The Sixers’ decision to remove Nerlens Noel from the rotation is baffling and short-sighted, Bob Cooney of the Philadelphia Inquirer opines. The team didn’t even attempt to take a long look at him playing alongside either Joel Embiid or Jahlil Okafor before benching him, Cooney continues. Philadelphia’s coaching staff and front office simply quit on the process of trying to mesh the skills of the three big men and that doesn’t send a good message to the other players, Cooney adds. Cooney hedged on his position, saying there might be something more to the decision than has been revealed publicly.
In other developments around the Atlantic Division:
- The Sixers’ chances of getting the Lakers’ first-round pick have dropped from 91% to 66.6% because of Los Angeles’ losing streak, according to Neil Johnson of ESPN Analytics. The Lakers originally dealt the pick to the Suns in 2012 while acquiring guard Steve Nash. Philadelphia acquired the pick in 2015 in a three-way deal with the Suns and Bucks. The pick is top three protected in the next draft and unprotected in 2018. The Lakers’ expected draft position per BPI is currently 4.8, according to Johnson, meaning the Sixers would get the No. 4 or No. 5 pick from L.A. if the odds hold up.
- Joakim Noah has been a major bust and the Knicks center may soon lose his starting job, Marc Berman of the New York Post writes. Coach Jeff Hornacek said to Berman and other media members that Noah’s starting status is “something we have to keep our eye on.’’ Noah, who was signed to a four-year, $72MM contract as a free agent, has been a major liability on offense, which more than offsets the occasional energy boost he provides with his rebounding and defense, Berman adds.

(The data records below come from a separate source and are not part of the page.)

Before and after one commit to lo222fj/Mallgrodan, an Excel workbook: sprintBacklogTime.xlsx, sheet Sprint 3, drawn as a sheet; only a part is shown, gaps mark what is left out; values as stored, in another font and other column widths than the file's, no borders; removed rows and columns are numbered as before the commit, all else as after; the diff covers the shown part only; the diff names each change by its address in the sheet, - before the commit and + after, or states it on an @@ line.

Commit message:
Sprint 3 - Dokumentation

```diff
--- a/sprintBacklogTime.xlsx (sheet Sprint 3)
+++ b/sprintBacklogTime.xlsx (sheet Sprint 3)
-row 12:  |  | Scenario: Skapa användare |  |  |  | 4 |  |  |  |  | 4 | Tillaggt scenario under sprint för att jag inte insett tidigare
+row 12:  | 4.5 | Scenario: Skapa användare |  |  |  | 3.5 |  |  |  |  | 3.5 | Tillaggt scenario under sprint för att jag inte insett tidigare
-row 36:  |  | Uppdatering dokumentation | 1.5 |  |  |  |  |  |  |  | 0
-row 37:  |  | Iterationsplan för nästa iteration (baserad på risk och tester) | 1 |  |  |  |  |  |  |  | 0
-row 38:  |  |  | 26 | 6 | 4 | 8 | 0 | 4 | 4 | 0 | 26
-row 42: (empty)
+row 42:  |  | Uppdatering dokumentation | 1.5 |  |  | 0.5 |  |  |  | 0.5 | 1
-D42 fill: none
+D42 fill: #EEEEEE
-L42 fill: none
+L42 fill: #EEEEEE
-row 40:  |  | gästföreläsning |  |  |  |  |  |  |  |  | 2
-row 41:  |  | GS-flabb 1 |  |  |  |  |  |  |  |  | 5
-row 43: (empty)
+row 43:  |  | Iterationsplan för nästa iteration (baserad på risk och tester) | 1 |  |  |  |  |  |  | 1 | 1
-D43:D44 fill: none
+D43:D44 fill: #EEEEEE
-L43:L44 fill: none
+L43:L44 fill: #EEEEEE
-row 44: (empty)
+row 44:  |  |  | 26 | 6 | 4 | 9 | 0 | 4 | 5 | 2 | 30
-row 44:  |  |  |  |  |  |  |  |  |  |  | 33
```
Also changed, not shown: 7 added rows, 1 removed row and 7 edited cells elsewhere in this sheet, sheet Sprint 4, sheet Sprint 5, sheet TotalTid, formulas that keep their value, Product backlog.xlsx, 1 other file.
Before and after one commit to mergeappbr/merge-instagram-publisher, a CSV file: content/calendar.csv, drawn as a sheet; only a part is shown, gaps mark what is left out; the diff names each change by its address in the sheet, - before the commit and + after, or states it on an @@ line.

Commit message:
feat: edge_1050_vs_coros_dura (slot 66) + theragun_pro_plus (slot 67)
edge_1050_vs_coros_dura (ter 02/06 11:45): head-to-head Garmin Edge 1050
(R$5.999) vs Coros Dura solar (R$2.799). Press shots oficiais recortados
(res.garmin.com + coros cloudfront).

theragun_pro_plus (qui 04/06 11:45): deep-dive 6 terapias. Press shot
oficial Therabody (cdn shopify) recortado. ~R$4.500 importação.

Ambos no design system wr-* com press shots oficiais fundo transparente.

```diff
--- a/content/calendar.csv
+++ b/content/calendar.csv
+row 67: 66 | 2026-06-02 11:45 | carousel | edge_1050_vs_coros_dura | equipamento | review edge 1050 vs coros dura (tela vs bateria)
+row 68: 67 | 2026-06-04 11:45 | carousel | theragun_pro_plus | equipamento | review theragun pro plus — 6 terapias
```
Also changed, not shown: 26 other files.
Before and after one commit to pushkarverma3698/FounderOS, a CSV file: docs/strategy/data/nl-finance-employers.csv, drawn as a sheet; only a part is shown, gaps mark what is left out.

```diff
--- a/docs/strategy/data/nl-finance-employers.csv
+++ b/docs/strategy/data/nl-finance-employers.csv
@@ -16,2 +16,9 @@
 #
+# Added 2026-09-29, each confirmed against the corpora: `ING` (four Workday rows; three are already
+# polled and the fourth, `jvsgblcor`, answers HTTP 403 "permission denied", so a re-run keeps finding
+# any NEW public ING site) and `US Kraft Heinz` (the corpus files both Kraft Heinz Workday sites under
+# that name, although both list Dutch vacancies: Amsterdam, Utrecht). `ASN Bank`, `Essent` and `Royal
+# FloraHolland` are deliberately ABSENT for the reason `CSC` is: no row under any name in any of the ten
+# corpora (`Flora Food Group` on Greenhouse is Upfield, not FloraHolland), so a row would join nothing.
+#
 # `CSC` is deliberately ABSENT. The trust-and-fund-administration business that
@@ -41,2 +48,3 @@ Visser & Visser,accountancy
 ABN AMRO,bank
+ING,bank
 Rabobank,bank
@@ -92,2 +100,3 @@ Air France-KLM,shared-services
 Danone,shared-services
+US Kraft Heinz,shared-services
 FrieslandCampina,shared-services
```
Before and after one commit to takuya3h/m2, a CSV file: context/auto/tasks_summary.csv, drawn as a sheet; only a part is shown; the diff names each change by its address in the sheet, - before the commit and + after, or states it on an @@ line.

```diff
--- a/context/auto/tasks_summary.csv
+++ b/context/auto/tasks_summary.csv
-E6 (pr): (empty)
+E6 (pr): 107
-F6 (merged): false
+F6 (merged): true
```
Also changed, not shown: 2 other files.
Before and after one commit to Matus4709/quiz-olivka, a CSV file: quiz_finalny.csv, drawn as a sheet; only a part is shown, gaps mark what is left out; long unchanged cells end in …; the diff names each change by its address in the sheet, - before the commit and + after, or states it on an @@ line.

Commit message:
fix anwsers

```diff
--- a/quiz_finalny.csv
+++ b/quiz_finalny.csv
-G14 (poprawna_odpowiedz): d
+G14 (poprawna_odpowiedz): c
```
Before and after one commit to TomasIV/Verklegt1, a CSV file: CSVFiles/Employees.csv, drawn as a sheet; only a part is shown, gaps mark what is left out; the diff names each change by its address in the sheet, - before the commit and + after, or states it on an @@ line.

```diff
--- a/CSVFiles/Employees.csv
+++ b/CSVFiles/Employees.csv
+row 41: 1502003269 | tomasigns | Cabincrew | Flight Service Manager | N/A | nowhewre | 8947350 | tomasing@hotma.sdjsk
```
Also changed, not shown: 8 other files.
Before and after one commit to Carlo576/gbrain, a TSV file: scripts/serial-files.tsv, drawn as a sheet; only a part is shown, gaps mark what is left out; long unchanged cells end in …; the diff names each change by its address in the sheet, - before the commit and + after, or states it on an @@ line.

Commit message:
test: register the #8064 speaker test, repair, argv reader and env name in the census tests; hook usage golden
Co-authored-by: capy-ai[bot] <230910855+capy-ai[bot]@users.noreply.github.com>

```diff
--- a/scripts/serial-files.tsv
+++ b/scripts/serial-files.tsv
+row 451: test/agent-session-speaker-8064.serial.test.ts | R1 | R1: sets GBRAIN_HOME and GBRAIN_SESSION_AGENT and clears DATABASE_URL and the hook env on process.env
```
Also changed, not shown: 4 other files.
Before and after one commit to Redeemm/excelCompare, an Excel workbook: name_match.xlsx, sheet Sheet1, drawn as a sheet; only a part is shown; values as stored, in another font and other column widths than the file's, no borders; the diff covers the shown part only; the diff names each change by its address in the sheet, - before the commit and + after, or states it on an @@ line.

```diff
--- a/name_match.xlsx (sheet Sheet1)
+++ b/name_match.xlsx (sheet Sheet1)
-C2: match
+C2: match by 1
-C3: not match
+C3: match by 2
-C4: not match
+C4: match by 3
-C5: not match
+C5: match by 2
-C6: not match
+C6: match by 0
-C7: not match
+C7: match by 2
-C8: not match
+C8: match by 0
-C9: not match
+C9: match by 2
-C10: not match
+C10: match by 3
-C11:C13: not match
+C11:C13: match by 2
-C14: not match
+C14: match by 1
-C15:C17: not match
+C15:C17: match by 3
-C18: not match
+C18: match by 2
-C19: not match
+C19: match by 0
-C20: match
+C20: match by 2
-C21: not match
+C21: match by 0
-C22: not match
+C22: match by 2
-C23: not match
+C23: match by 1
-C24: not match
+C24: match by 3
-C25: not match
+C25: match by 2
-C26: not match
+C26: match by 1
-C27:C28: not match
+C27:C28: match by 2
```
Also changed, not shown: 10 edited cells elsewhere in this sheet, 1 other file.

- Teams have a better chance of retaining their top free agents under the new CBA and that could hurt the Celtics’ chances of becoming a top contender, Steve Bulpett of the Boston Herald opines. The Celtics were able to land Al Horford and make a serious run for Kevin Durant but that probably wouldn’t have happened if the new CBA had been in place this past summer, Bulpett continues. It will be tougher to attract top free agents in the future, which will force the Celtics to rely on trades and the draft to improve, Bulpett adds.